- 2017, Paul Wagner; Pascal Birnstill; Erik Krempel; Sebastian Bretthauer; Jürgen Beyerer, “Privacy Dashcam – Towards Lawful Use of Dashcams through Enforcement of External Anonymization”, in Joaquin Garcia-Alfaro, Guillermo Navarro-Arribas, Hannes Hartenstein, and Jordi Herrera-Joancomartí, editors, Data Privacy Management, Cryptocurrencies and Blockchain Technology: […] (Lecture Notes in Computer Science (LNCS); 10436), Cham, Switzerland: Springer Nature, DOI:10.1007/978-3-319-67816-0, →ISBN, ISSN 0302-9743, page 188:

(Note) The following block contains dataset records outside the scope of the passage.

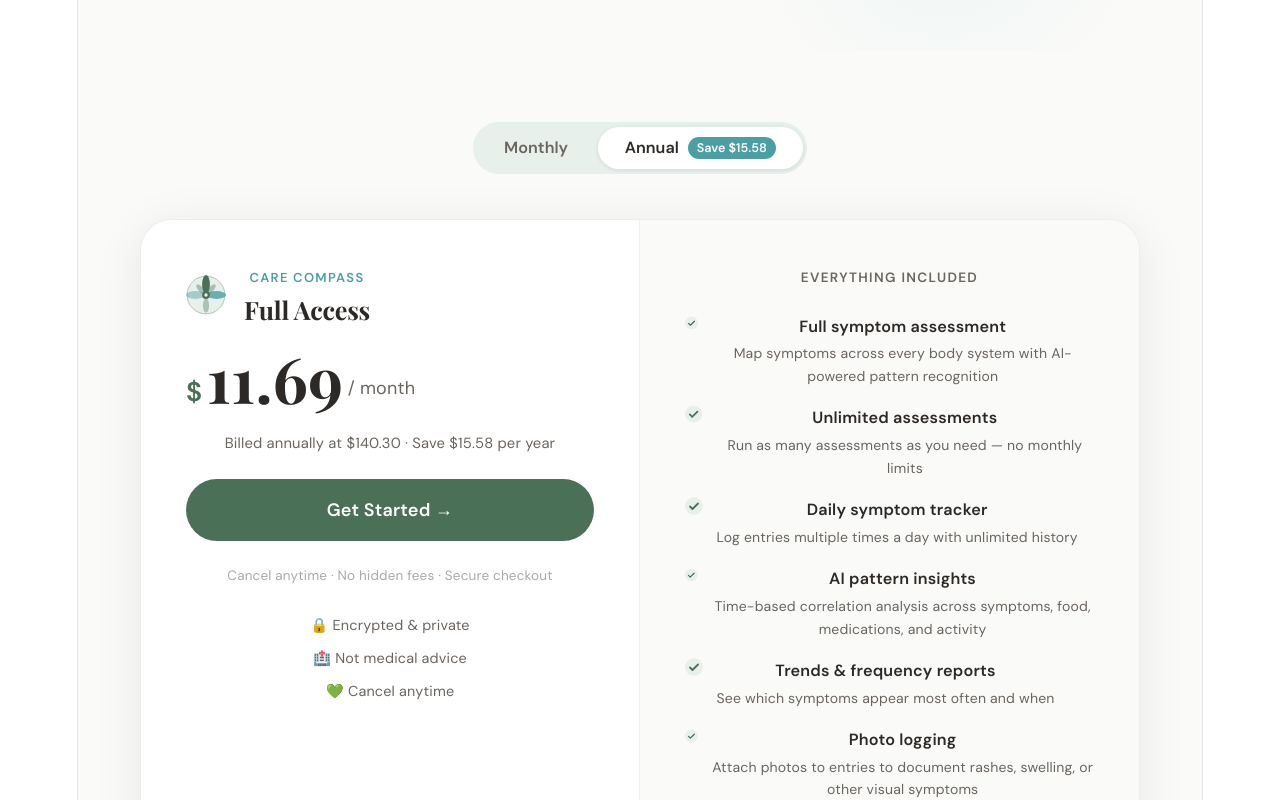
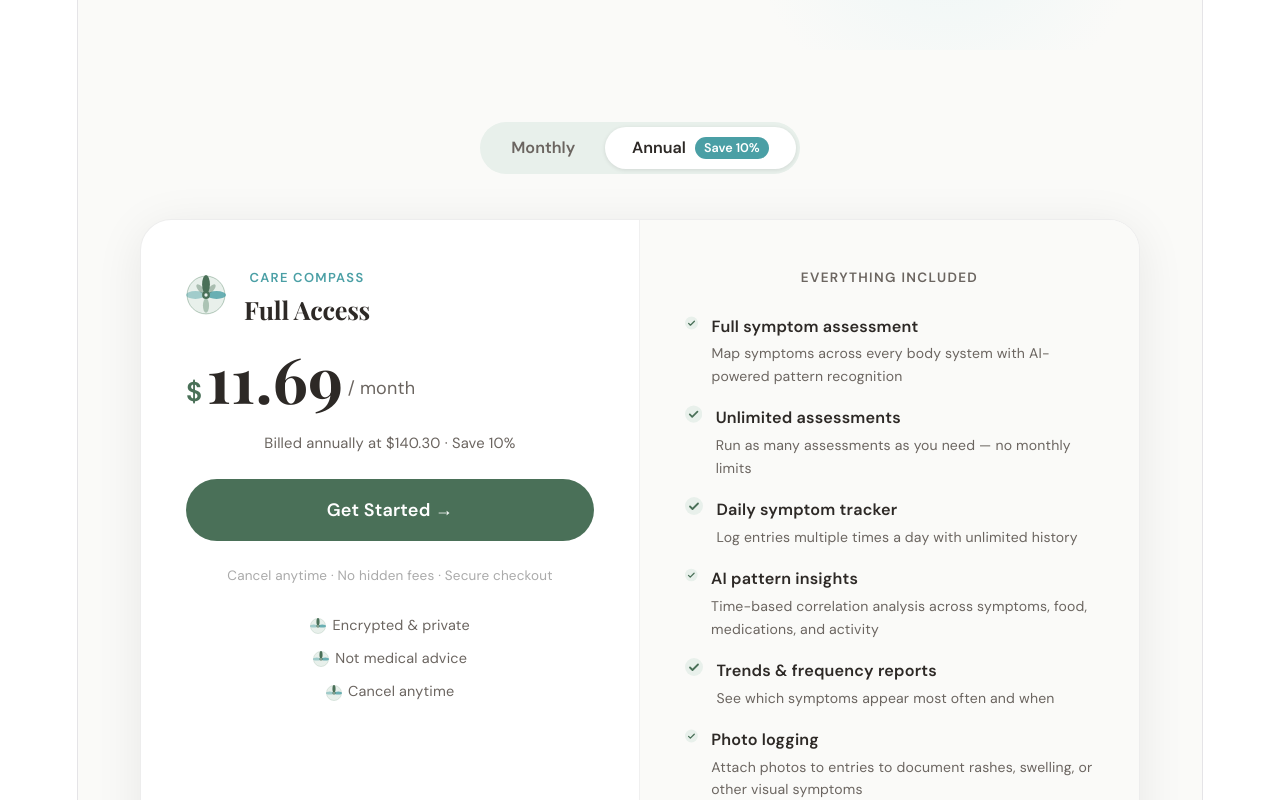
Before and after one commit to tiffanykbuettner-lab/care-compass-landing, a React (Vite) app: page /pricing in a window 1280 px wide. Shown: the part 620-1420 px from the top of the page. Built offline with nearby package versions, Linux system fonts and the light colour scheme; a web font is replaced by a local one.

Commit message:
update pricing page - left align features, botanical icons, 10% savings

```diff
--- a/src/CareCompassPricing.jsx
+++ b/src/CareCompassPricing.jsx
@@ -183,7 +183,7 @@ export default function CareCompassPricing() {
                   style={{ ...s.toggleBtn, background: billing === "annual" ? "#fff" : "transparent", color: billing === "annual" ? INK : WARM_GRAY, boxShadow: billing === "annual" ? "0 1px 4px rgba(0,0,0,0.1)" : "none" }}
                 >
                   Annual
-                  <span style={s.savingsBadge}>Save ${savings}</span>
+                  <span style={s.savingsBadge}>Save 10%</span>
                 </button>
               </div>
 
@@ -208,12 +208,12 @@ export default function CareCompassPricing() {
 
                   {billing === "annual" && (
                     <p style={s.annualNote}>
-                      Billed annually at ${annual.toFixed(2)} · Save ${savings} per year
+                      Billed annually at $140.30 · Save 10%
                     </p>
                   )}
                   {billing === "monthly" && (
                     <p style={s.annualNote}>
-                      Switch to annual and save ${savings} per year
+                      Switch to annual and save 10%
                     </p>
                   )}
 
@@ -226,9 +226,9 @@ export default function CareCompassPricing() {
                   <p style={s.subscribeNote}>Cancel anytime · No hidden fees · Secure checkout</p>
 
                   <div style={s.trustRow}>
-                    <span style={s.trustItem}>🔒 Encrypted & private</span>
-                    <span style={s.trustItem}>🏥 Not medical advice</span>
-                    <span style={s.trustItem}>💚 Cancel anytime</span>
+                    <span style={s.trustItem}><svg width="16" height="16" viewBox="0 0 72 72" fill="none" style={{marginRight:"0.35rem",verticalAlign:"middle"}}><circle cx="36" cy="36" r="34" fill="#e8f0eb" stroke="#7a9e87" strokeWidth="1"/><ellipse cx="36" cy="17" rx="7" ry="17" fill="#4a7058"/><ellipse cx="55" cy="36" rx="17" ry="7" fill="#4a9fa5" opacity="0.8"/><ellipse cx="17" cy="36" rx="17" ry="7" fill="#4a9fa5" opacity="0.45"/><circle cx="36" cy="36" r="7" fill="#4a7058"/><circle cx="36" cy="36" r="3" fill="#e8f0eb"/></svg>Encrypted & private</span>
+                    <span style={s.trustItem}><svg width="16" height="16" viewBox="0 0 72 72" fill="none" style={{marginRight:"0.35rem",verticalAlign:"middle"}}><circle cx="36" cy="36" r="34" fill="#e8f0eb" stroke="#7a9e87" strokeWidth="1"/><ellipse cx="36" cy="17" rx="7" ry="17" fill="#4a7058"/><ellipse cx="55" cy="36" rx="17" ry="7" fill="#4a9fa5" opacity="0.8"/><ellipse cx="17" cy="36" rx="17" ry="7" fill="#4a9fa5" opacity="0.45"/><circle cx="36" cy="36" r="7" fill="#4a7058"/><circle cx="36" cy="36" r="3" fill="#e8f0eb"/></svg>Not medical advice</span>
+                    <span style={s.trustItem}><svg width="16" height="16" viewBox="0 0 72 72" fill="none" style={{marginRight:"0.35rem",verticalAlign:"middle"}}><circle cx="36" cy="36" r="34" fill="#e8f0eb" stroke="#7a9e87" strokeWidth="1"/><ellipse cx="36" cy="17" rx="7" ry="17" fill="#4a7058"/><ellipse cx="55" cy="36" rx="17" ry="7" fill="#4a9fa5" opacity="0.8"/><ellipse cx="17" cy="36" rx="17" ry="7" fill="#4a9fa5" opacity="0.45"/><circle cx="36" cy="36" r="7" fill="#4a7058"/><circle cx="36" cy="36" r="3" fill="#e8f0eb"/></svg>Cancel anytime</span>
                   </div>
                 </div>
 
@@ -375,7 +375,7 @@ const s = {
 
   featuresLabel: { fontSize: "0.75rem", fontWeight: 700, letterSpacing: "0.1em", textTransform: "uppercase", color: WARM_GRAY, margin: "0 0 1.25rem" },
   featuresList: { display: "flex", flexDirection: "column", gap: "1rem" },
-  featureItem: { display: "flex", gap: "0.75rem", alignItems: "flex-start" },
+  featureItem: { display: "flex", gap: "0.75rem", alignItems: "flex-start", textAlign: "left" },
   featureLabel: { fontSize: "0.9rem", fontWeight: 600, color: INK, margin: "0 0 0.15rem" },
   featureDesc: { fontSize: "0.78rem", color: WARM_GRAY, lineHeight: 1.6, margin: 0 },
 
```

- The evaluator is generally interested in the acquired video data as well as its integrity, but does not operate the dashcam himself. The evaluator is allowed to review anonymized dashcam videos for certain purposes. However, just like the operator, the evaluator must not be granted access to the classified data. An example for this actor is an insurance company that offers lower fees for dashcam users and wants to evaluate the video images after an insurance claim has been filed.
- 2018, Pinelopi Troullinou; Mathieu d’Aquin, “Seeing the ‘Surveillant Face’ of Technology in Black Mirror: Using Futuristic Scenarios for an Interdisciplinary Discussion on the Feasibility and Implications of Technology”, in Angela M. Cirucci and Barry Vacker, editors, Black Mirror and Critical Media Theory, Lanham, Md.: Lexington Books, The Rowman & Littlefield Publishing Group, →ISBN, pages 74–75:
- [W]e can connect the episode to the rise of "dashcams": small cameras mounted on the dashboards of cars to record the behavior of pedestrians and other motorists in case of accidents. In several countries, the use of such dashcams can already be required by insurance companies, at least to obtain a discount. It seems a plausible scenario that such practices might expand beyond car insurance and police forces, aggregating dashcams with lifelogging to create a situation in which citizens, under cover of security and legal protection, become expected to record and store their daily experience.
- 2018 February, Robert Draper, “They are Watching You—and Everything Else on the Planet: Technology and Our Increasing Demand for Security have Put Us All under Surveillance. Is Privacy Becoming just a Memory?”, in National Geographic, Washington, D.C.: National Geographic Society, ISSN 0027-9358, OCLC 1049714034, archived from the original on 14 June 2018:
- Proliferating as well are personal monitoring devices—dash cams, cyclist helmet cameras to record collisions, doorbells equipped with lenses to catch package thieves—that are fast becoming a part of many a city dweller’s everyday arsenal.
digital video recorder mounted on the dashboard of a vehicle or elsewhere inside the vehicle